• [Problem]: Each record must be printed again exactly as it appears.

[[ Data for this task open ]]

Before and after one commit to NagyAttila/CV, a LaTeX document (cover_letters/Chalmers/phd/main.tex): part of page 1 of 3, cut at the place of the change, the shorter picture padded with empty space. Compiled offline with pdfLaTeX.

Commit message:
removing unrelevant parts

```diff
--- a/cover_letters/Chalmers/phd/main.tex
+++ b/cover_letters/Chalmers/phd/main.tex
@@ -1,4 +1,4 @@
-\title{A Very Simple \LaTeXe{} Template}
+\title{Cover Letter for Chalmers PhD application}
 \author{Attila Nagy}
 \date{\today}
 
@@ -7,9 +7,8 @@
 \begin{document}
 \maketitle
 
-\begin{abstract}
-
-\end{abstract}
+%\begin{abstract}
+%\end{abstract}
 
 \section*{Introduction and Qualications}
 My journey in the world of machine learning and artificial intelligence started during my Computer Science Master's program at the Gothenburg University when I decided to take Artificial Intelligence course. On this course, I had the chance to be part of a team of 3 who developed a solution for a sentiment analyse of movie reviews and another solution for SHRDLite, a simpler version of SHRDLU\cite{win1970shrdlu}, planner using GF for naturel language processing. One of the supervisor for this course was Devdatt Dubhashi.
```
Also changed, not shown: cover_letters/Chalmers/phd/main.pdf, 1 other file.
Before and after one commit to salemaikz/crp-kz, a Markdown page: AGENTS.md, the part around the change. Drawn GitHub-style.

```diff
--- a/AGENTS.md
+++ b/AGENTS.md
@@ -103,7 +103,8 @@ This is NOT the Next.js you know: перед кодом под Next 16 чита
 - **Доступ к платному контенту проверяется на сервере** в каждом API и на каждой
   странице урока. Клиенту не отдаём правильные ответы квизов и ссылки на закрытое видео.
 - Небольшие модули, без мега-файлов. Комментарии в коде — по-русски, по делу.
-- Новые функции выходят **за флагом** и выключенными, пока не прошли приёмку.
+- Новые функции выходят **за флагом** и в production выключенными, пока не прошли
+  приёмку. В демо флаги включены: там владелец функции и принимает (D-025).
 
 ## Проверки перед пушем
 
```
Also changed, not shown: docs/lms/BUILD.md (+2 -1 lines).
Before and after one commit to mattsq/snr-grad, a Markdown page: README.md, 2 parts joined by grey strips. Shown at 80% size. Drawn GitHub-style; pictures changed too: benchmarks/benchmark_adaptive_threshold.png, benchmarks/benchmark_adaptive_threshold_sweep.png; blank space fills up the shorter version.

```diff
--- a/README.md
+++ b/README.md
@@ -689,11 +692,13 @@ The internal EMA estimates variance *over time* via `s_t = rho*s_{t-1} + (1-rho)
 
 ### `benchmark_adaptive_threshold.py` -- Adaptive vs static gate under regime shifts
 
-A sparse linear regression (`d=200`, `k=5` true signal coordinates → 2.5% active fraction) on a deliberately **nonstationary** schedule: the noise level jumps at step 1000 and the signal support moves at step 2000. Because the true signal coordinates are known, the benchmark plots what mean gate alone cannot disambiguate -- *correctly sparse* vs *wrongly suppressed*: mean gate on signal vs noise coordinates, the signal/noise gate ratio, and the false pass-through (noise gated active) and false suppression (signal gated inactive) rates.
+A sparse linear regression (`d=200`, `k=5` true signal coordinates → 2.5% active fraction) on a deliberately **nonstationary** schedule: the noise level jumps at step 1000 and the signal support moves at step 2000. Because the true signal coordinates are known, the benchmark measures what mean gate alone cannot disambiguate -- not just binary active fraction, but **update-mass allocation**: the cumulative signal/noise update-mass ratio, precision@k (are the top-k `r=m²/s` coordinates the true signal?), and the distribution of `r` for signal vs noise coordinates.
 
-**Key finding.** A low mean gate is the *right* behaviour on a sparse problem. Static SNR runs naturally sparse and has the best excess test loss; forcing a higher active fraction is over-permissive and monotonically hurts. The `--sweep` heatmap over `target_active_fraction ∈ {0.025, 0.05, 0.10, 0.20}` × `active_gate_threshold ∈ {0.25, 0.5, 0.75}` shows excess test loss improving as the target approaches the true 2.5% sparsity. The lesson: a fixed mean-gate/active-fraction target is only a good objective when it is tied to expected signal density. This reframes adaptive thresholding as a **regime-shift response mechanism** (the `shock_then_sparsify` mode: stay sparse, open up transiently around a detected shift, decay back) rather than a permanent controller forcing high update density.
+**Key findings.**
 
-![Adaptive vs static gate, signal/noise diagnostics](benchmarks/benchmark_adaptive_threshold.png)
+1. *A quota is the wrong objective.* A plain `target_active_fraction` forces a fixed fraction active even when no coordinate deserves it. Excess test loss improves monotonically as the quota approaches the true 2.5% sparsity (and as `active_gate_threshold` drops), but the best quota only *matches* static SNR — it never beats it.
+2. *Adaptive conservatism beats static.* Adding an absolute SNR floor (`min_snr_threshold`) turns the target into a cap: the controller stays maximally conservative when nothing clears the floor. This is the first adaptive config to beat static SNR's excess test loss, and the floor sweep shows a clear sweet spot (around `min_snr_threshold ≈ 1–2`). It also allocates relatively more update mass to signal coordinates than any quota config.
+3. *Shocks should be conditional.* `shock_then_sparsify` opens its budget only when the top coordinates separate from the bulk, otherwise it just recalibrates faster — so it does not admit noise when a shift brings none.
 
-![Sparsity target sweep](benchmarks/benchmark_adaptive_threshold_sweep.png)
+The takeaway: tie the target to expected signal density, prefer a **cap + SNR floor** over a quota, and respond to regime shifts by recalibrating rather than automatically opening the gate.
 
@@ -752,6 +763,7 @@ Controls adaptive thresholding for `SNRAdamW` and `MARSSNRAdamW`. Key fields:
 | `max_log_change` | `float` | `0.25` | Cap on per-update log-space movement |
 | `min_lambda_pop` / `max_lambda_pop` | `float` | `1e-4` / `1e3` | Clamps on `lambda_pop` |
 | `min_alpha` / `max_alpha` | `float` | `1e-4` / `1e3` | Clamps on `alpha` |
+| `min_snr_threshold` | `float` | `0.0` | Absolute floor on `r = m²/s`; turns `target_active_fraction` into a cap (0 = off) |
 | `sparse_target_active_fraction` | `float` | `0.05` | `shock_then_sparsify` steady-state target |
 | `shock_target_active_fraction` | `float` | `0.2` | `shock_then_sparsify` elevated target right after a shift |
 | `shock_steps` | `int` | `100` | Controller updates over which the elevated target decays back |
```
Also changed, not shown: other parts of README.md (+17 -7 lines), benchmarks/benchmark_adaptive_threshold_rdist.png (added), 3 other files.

[[ Data for this task closed ]]

• [Response area]:
Before and after one commit to NagyAttila/CV, a LaTeX document (cover_letters/Chalmers/phd/main.tex): part of page 1 of 3, cut at the place of the change, the shorter picture padded with empty space. Compiled offline with pdfLaTeX.

Commit message:
removing unrelevant parts

```diff
--- a/cover_letters/Chalmers/phd/main.tex
+++ b/cover_letters/Chalmers/phd/main.tex
@@ -1,4 +1,4 @@
-\title{A Very Simple \LaTeXe{} Template}
+\title{Cover Letter for Chalmers PhD application}
 \author{Attila Nagy}
 \date{\today}
 
@@ -7,9 +7,8 @@
 \begin{document}
 \maketitle
 
-\begin{abstract}
-
-\end{abstract}
+%\begin{abstract}
+%\end{abstract}
 
 \section*{Introduction and Qualications}
 My journey in the world of machine learning and artificial intelligence started during my Computer Science Master's program at the Gothenburg University when I decided to take Artificial Intelligence course. On this course, I had the chance to be part of a team of 3 who developed a solution for a sentiment analyse of movie reviews and another solution for SHRDLite, a simpler version of SHRDLU\cite{win1970shrdlu}, planner using GF for naturel language processing. One of the supervisor for this course was Devdatt Dubhashi.
```
Also changed, not shown: cover_letters/Chalmers/phd/main.pdf, 1 other file.
Before and after one commit to salemaikz/crp-kz, a Markdown page: AGENTS.md, the part around the change. Drawn GitHub-style.

```diff
--- a/AGENTS.md
+++ b/AGENTS.md
@@ -103,7 +103,8 @@ This is NOT the Next.js you know: перед кодом под Next 16 чита
 - **Доступ к платному контенту проверяется на сервере** в каждом API и на каждой
   странице урока. Клиенту не отдаём правильные ответы квизов и ссылки на закрытое видео.
 - Небольшие модули, без мега-файлов. Комментарии в коде — по-русски, по делу.
-- Новые функции выходят **за флагом** и выключенными, пока не прошли приёмку.
+- Новые функции выходят **за флагом** и в production выключенными, пока не прошли
+  приёмку. В демо флаги включены: там владелец функции и принимает (D-025).
 
 ## Проверки перед пушем
 
```
Also changed, not shown: docs/lms/BUILD.md (+2 -1 lines).
Before and after one commit to mattsq/snr-grad, a Markdown page: README.md, 2 parts joined by grey strips. Shown at 80% size. Drawn GitHub-style; pictures changed too: benchmarks/benchmark_adaptive_threshold.png, benchmarks/benchmark_adaptive_threshold_sweep.png; blank space fills up the shorter version.

```diff
--- a/README.md
+++ b/README.md
@@ -689,11 +692,13 @@ The internal EMA estimates variance *over time* via `s_t = rho*s_{t-1} + (1-rho)
 
 ### `benchmark_adaptive_threshold.py` -- Adaptive vs static gate under regime shifts
 
-A sparse linear regression (`d=200`, `k=5` true signal coordinates → 2.5% active fraction) on a deliberately **nonstationary** schedule: the noise level jumps at step 1000 and the signal support moves at step 2000. Because the true signal coordinates are known, the benchmark plots what mean gate alone cannot disambiguate -- *correctly sparse* vs *wrongly suppressed*: mean gate on signal vs noise coordinates, the signal/noise gate ratio, and the false pass-through (noise gated active) and false suppression (signal gated inactive) rates.
+A sparse linear regression (`d=200`, `k=5` true signal coordinates → 2.5% active fraction) on a deliberately **nonstationary** schedule: the noise level jumps at step 1000 and the signal support moves at step 2000. Because the true signal coordinates are known, the benchmark measures what mean gate alone cannot disambiguate -- not just binary active fraction, but **update-mass allocation**: the cumulative signal/noise update-mass ratio, precision@k (are the top-k `r=m²/s` coordinates the true signal?), and the distribution of `r` for signal vs noise coordinates.
 
-**Key finding.** A low mean gate is the *right* behaviour on a sparse problem. Static SNR runs naturally sparse and has the best excess test loss; forcing a higher active fraction is over-permissive and monotonically hurts. The `--sweep` heatmap over `target_active_fraction ∈ {0.025, 0.05, 0.10, 0.20}` × `active_gate_threshold ∈ {0.25, 0.5, 0.75}` shows excess test loss improving as the target approaches the true 2.5% sparsity. The lesson: a fixed mean-gate/active-fraction target is only a good objective when it is tied to expected signal density. This reframes adaptive thresholding as a **regime-shift response mechanism** (the `shock_then_sparsify` mode: stay sparse, open up transiently around a detected shift, decay back) rather than a permanent controller forcing high update density.
+**Key findings.**
 
-![Adaptive vs static gate, signal/noise diagnostics](benchmarks/benchmark_adaptive_threshold.png)
+1. *A quota is the wrong objective.* A plain `target_active_fraction` forces a fixed fraction active even when no coordinate deserves it. Excess test loss improves monotonically as the quota approaches the true 2.5% sparsity (and as `active_gate_threshold` drops), but the best quota only *matches* static SNR — it never beats it.
+2. *Adaptive conservatism beats static.* Adding an absolute SNR floor (`min_snr_threshold`) turns the target into a cap: the controller stays maximally conservative when nothing clears the floor. This is the first adaptive config to beat static SNR's excess test loss, and the floor sweep shows a clear sweet spot (around `min_snr_threshold ≈ 1–2`). It also allocates relatively more update mass to signal coordinates than any quota config.
+3. *Shocks should be conditional.* `shock_then_sparsify` opens its budget only when the top coordinates separate from the bulk, otherwise it just recalibrates faster — so it does not admit noise when a shift brings none.
 
-![Sparsity target sweep](benchmarks/benchmark_adaptive_threshold_sweep.png)
+The takeaway: tie the target to expected signal density, prefer a **cap + SNR floor** over a quota, and respond to regime shifts by recalibrating rather than automatically opening the gate.
 
@@ -752,6 +763,7 @@ Controls adaptive thresholding for `SNRAdamW` and `MARSSNRAdamW`. Key fields:
 | `max_log_change` | `float` | `0.25` | Cap on per-update log-space movement |
 | `min_lambda_pop` / `max_lambda_pop` | `float` | `1e-4` / `1e3` | Clamps on `lambda_pop` |
 | `min_alpha` / `max_alpha` | `float` | `1e-4` / `1e3` | Clamps on `alpha` |
+| `min_snr_threshold` | `float` | `0.0` | Absolute floor on `r = m²/s`; turns `target_active_fraction` into a cap (0 = off) |
 | `sparse_target_active_fraction` | `float` | `0.05` | `shock_then_sparsify` steady-state target |
 | `shock_target_active_fraction` | `float` | `0.2` | `shock_then_sparsify` elevated target right after a shift |
 | `shock_steps` | `int` | `100` | Controller updates over which the elevated target decays back |
```
Also changed, not shown: other parts of README.md (+17 -7 lines), benchmarks/benchmark_adaptive_threshold_rdist.png (added), 3 other files.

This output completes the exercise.